Of course writers like SportsIllustrated’s Pete Thamel did not have the thought to check on this and rightfully so. Who would? There has to be some sort of trust between athletes, the media, and the public. If writers had to sit around and fact check whether or not girlfriends actually exist, then writers would be coming out with maybe two stories per year.
The Te’o story should not discourage writers from writing about human-interest, off-field stories. As dangerous as it may be, the public wants their athletes to be placed on the pedestal. They want to worship these guys. However, now we know what we get when we worship 21 year old athletes… Fake girlfriends and a good lesson on how to use apostrophes.
Lewis’s story is an interesting one because his falling out happened before his rise to greatness.

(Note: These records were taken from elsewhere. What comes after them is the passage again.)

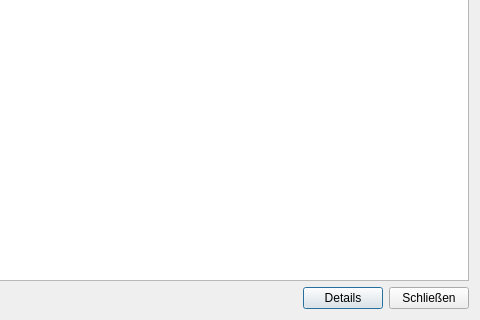
This is src/PluginSystem/pluginviewer.ui in safri-framework/safri-player as Qt 5 draws it before an edit; both pictures show x 210 to 690 and y 197 to 517 of the 690 by 517 pixel window. The edited form follows.
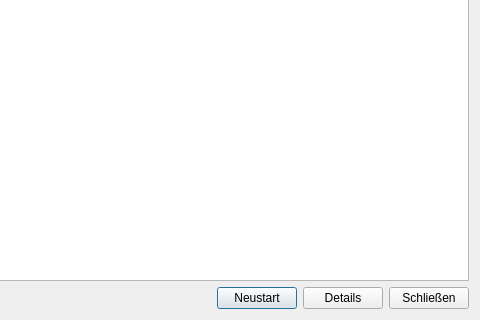
This is the edited form.

```diff
--- a/src/PluginSystem/pluginviewer.ui
+++ b/src/PluginSystem/pluginviewer.ui
@@ -57,6 +57,13 @@
        </property>
       </spacer>
      </item>
+     <item>
+      <widget class="QPushButton" name="pushButton">
+       <property name="text">
+        <string>Neustart</string>
+       </property>
+      </widget>
+     </item>
      <item>
       <widget class="QPushButton" name="btnDetails">
        <property name="text">
```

This gives Lewis’s media praise a unique spin: do I feel right openly rooting for a man that may be connected to a murder?
I understand that some of the public disdain for Lewis and his antics may be racially charged. Regardless of race, I find it tough to read about the new and improved Ray Lewis now about a dozen years after the incident.
This whole deal makes me think of the issue with steroids in baseball. A guy like Alex Rodriguez cannot much without his past steroid use coming back to haunt him. Oh, A-Rod is having a great season, so he must be back on the juice. Oh, A-Rod is hurt again, so it must be those steroids finally catching up to him.
But do something outside of the sport like Lewis and his alleged involvement in a murder, and see how quickly many people forget. (I am generalizing here. I was about 10 years old when Ray Lewis had his incident and I still remember it, so I’m sure many others do as well.).
I liken it all to a relationship if the person you are/were with cheated on you. You trusted them throughout the relationship (in theory at least), then without your knowledge they did something to hurt you. Maybe they start to act differently, maybe the people around them start to act differently, but you don't notice because you blindly trust them. Then it all either hits you one day or they confess. You start to look back at it all and then in hindsight you realize all of the signs. That is what we are all doing now on these three stories.
These stories are stories that require a high duty of care and attention to detail. They are not easy stories to cover and report on. The best thing to do is to take the lessons learned from these stories and use them to make the future better. Just because a writer was lied to (read: cheated on), does not mean that the writer should never write highly about an athlete again (read: fall in love). But you can be damn sure that that writer will be extra cautious the next time. Great sports writing makes athletes seem like more than humans, but it is important to always remember that athletes are in fact humans.
Follow Kevin Rossi on Twitter @kevin_rossi.